My friend Dominique wrote me in the middle of the night:
“I’m reading Fear of Missing Out via the The New Yorker app”.
I answered her in the middle of the night:
“Ahhh … is it good … one fear I do not have … would be too late … just beavering on.
The “fear of missing out” is dramatically responsible in infancy and early childhood for trying to jump important steps of development. “Staying behind,” in my thinking, is something to learn to bear and tolerate and in the end develop and cultivate. “Staying behind,” for me, is essential for “doing one’s homework”. The world and the consulting rooms of psychoanalyst and millions of other Psys is full with clients who missed out on missing out, staying behind, doing their homework and learning the ropes. So many oft them have to be helped to “stay behind” and “miss out” for some time to “catch up” with what they had not been able to develop at the right time in their lives. To sum it up: The toddler who thinks and behaves like an adult and convinces him or herself that there is no difference between him or her and mother and father needs to be helped to see how much work is necessary to get from infant to grown up. However, and here lies the crunch, so many of the grown-ups themselves have avoided this insight and are the worst examples. How can one learn from someone who “fears missing out, staying behind, doing the homework” and understanding that jumping essential steps of development will leave you very unhappy when it comes to looking at your life at later stages?

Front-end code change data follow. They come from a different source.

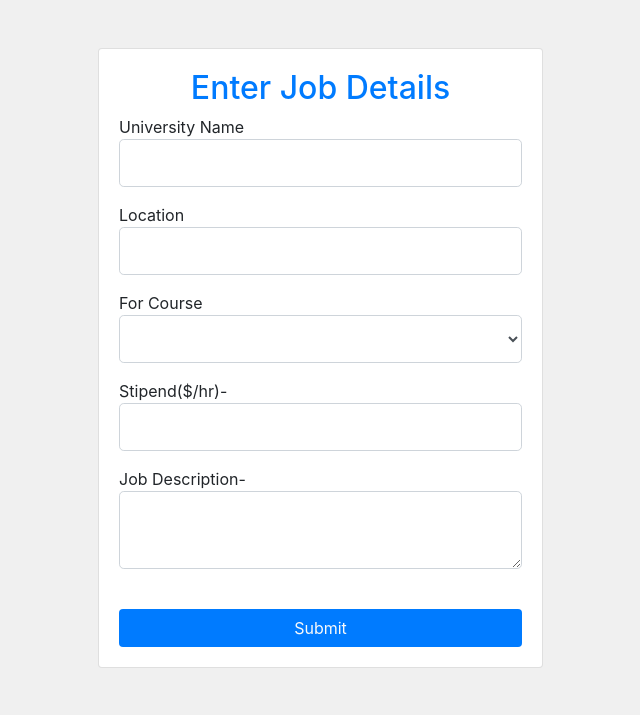
After one commit to ashimgupta39/tlance-backend, a Node server app: page /postajob in a window 1280 px wide. The commit adds this page. Shown: the top 715 px of the page, without its empty margins (367-1007 px from the left). Run offline with Node 20, Linux system fonts and the light colour scheme; tables that the repository leaves empty hold one stand-in row (values such as "Sample post"); some libraries are stand-ins or nearby versions.

Commit message:
posting job feature added and teacher side rendering added

```diff
--- a/package.json
+++ b/package.json
@@ -20,6 +20,7 @@
     "express": "^4.17.1",
     "hbs": "^4.1.1",
     "mysql2": "^2.2.5",
-    "sequelize": "^6.3.5"
+    "sequelize": "^6.3.5",
+    "socket.io": "^3.0.4"
   }
 }
--- a/src/run.js
+++ b/src/run.js
@@ -1,7 +1,7 @@
 const {db} = require('./db/newmodels')
-const {app} = require('./server')
+const {server} = require('./server')
 
-app.listen(3131, ()=>{
+server.listen(3131, ()=>{
     console.log("server started at http://localhost:3131")
 })
 
--- a/src/server.js
+++ b/src/server.js
@@ -1,10 +1,16 @@
 const { urlencoded } = require('express');
 const express = require('express');
 const path = require('path')
-const {Teacher, University, Country, State, gender, Skill, Course, db, sequelize} = require('./db/newmodels')
+const {Job, Teacher, University, Country, State, gender, Skill, Course, db, sequelize} = require('./db/newmodels')
 const app = express();
 app.use(express.json())
 app.use(express.urlencoded({extended: true}))
+
+//setting up websocket
+const http = require('http')
+const socketio = require('socket.io')
+const server = http.createServer(app)
+const io = socketio(server)
 
 //landing page
 app.get('/',(req,res)=>{
@@ -91,7 +97,12 @@ app.post('/loginteachers',async(req,res)=>{
         }
     })
     if(details){
-        res.send(`<h1>Login Successfull</h1>`)
+        // res.send(`<h1>Login Successfull</h1>`)
+        const courses = await Course.findAll()
+        const jobs = await Job.findAll()
+        res.render('tdpg',{
+            details, courses, jobs
+        })
     }
     else{
         res.send(`<h1>Login unsuccessfull</h1>`)
@@ -117,7 +128,27 @@ app.post('/loginuniversities',async(req,res)=>{
         res.send(`<h1>Login unsuccessfull</h1>`)
     }
 })
+//getting job details
+app.get('/postajob', async(req,res)=>{
+    const courses= await Course.findAll()
+    res.render('postjobpg',{
+        uname:req.query.uname,
+        course: req.query.course,
+        courses
+    })
+})
+//entering job details in jobs table in db
+app.post('/postjob', async(req,res)=>{
+    await Job.create({
+        UniversityName: req.body.UniversityName,
+        location: req.body.location,
+        forcourse: req.body.forcourse,
+        stipend: req.body.stipend,
+        jobdescription: req.body.jobdescription
+    }).then(()=>{res.send(`<h2>Thank you for posting job</h2>`)})
+      .catch((e)=>{console.error(e)})
+})
 
 exports = module.exports =  {
-    app
+    server
 }
--- /dev/null
+++ b/src/views/postjobpg.hbs
@@ -0,0 +1,53 @@
+<!DOCTYPE html>
+<html lang="en">
+<head>
+    <meta charset="UTF-8">
+    <meta name="viewport" content="width=device-width, initial-scale=1.0">
+    <script src="https://code.jquery.com/jquery-3.5.1.min.js"></script>
+    <link rel="stylesheet" href="https://stackpath.bootstrapcdn.com/bootstrap/4.5.2/css/bootstrap.min.css" integrity="sha384-JcKb8q3iqJ61gNV9KGb8thSsNjpSL0n8PARn9HuZOnIxN0hoP+VmmDGMN5t9UJ0Z" crossorigin="anonymous">
+    <script src="https://stackpath.bootstrapcdn.com/bootstrap/4.5.2/js/bootstrap.min.js" integrity="sha384-B4gt1jrGC7Jh4AgTPSdUtOBvfO8shuf57BaghqFfPlYxofvL8/KUEfYiJOMMV+rV" crossorigin="anonymous"></script>
+    <script src="https://code.jquery.com/jquery-3.5.1.slim.min.js" integrity="sha384-DfXdz2htPH0lsSSs5nCTpuj/zy4C+OGpamoFVy38MVBnE+IbbVYUew+OrCXaRkfj" crossorigin="anonymous"></script>
+    <script src="https://cdn.jsdelivr.net/npm/popper.js@1.16.1/dist/umd/popper.min.js" integrity="sha384-9/reFTGAW83EW2RDu2S0VKaIzap3H66lZH81PoYlFhbGU+6BZp6G7niu735Sk7lN" crossorigin="anonymous"></script>
+    <link rel="stylesheet" href="https://stackpath.bootstrapcdn.com/font-awesome/4.7.0/css/font-awesome.min.css" integrity="sha384-wvfXpqpZZVQGK6TAh5PVlGOfQNHSoD2xbE+QkPxCAFlNEevoEH3Sl0sibVcOQVnN" crossorigin="anonymous">
+
+    <title>Post A Job</title>
+</head>
+<body style="background-color: #F0F0F0;">
+    <div class="container">
+        <div class="row py-5">
+            <div class="col-lg-4"></div>
+<div class="col-lg-5 w-250" style="width: 700px;">
+
+    <div class="card primecolor text-center card-form">
+        <div class="card-body">
+            <h2 style="text-align:center;" class="text-primary">Enter Job Details</h2>
+            <form action="/postjob" method="POST">
+                <div style="text-align: left;">University Name</div>
+                <input name="UniversityName" type="text" class="form-control form-group form-control-lg" value="{{uname}}">
+                <div style="text-align: left;">Location</div>
+                <input name="location" type="text" class="form-control form-group form-control-lg">
+         <div style="text-align: left;">For Course</div>
+         <select name="forcourse" class="form-control form-group form-control-lg">
+             {{!-- skill option --}}
+             <option value="{{course}}" selected>{{course}}</option>
+             {{#each courses as |s|}}
+                <option value="{{s.name}}">{{s.name}}</option>
+            {{/each}}
+               </select>
+                     <div style="text-align: left;">Stipend($/hr)- </div>
+                     <input name="stipend" type="number"  class="form-control form-group form-control-lg">
+                     <div style="text-align: left;">Job Description-</div>
+                     <textarea name="jobdescription" class="form-control form-group form-control-lg"></textarea>
+                     <br>
+         <input type="submit" class="btn bg-primary text-light btn-block">
+            </form>
+        </div>
+    </div>
+        </div>
+        <div class="col-lg-4"></div>
+    </div>
+
+</div>
+
+</body>
+</html>
--- a/src/views/udpg.hbs
+++ b/src/views/udpg.hbs
@@ -37,7 +37,7 @@
             <a class="nav-link primetextcolor" href="#">Messages</a>
           </li>
           <li class="nav-item">
-            <a class="nav-link primetextcolor" href="#">Post a Job</a>
+            <a class="nav-link primetextcolor" href="/postajob?uname={{details.name}}&&course={{details.courseName}}">Post a Job</a>
           </li>
           <li class="nav-item">
             <div class="nav-link primetextcolor">{{details.name}}</div>
@@ -78,6 +78,7 @@
                 <a href="#" class="btn btn-success">Chat <i class="fa fa-comment" aria-hidden="true"></i></a>
               </div>
             </div>
+            <br>
             {{/if}}
             {{/each}}
           </div>
```
Also changed, not shown: src/db/newmodels.js (+25 -1 lines), src/views/tdpg.hbs (added, +88 -0 lines), 1 other file.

Enforced “isolation” might be a unique chance to catch up with “staying behind”. No amount of interpretations, so often, can produce “real psychic change” because it is not only reason which persuades or convinces but crisis and catastrophe.”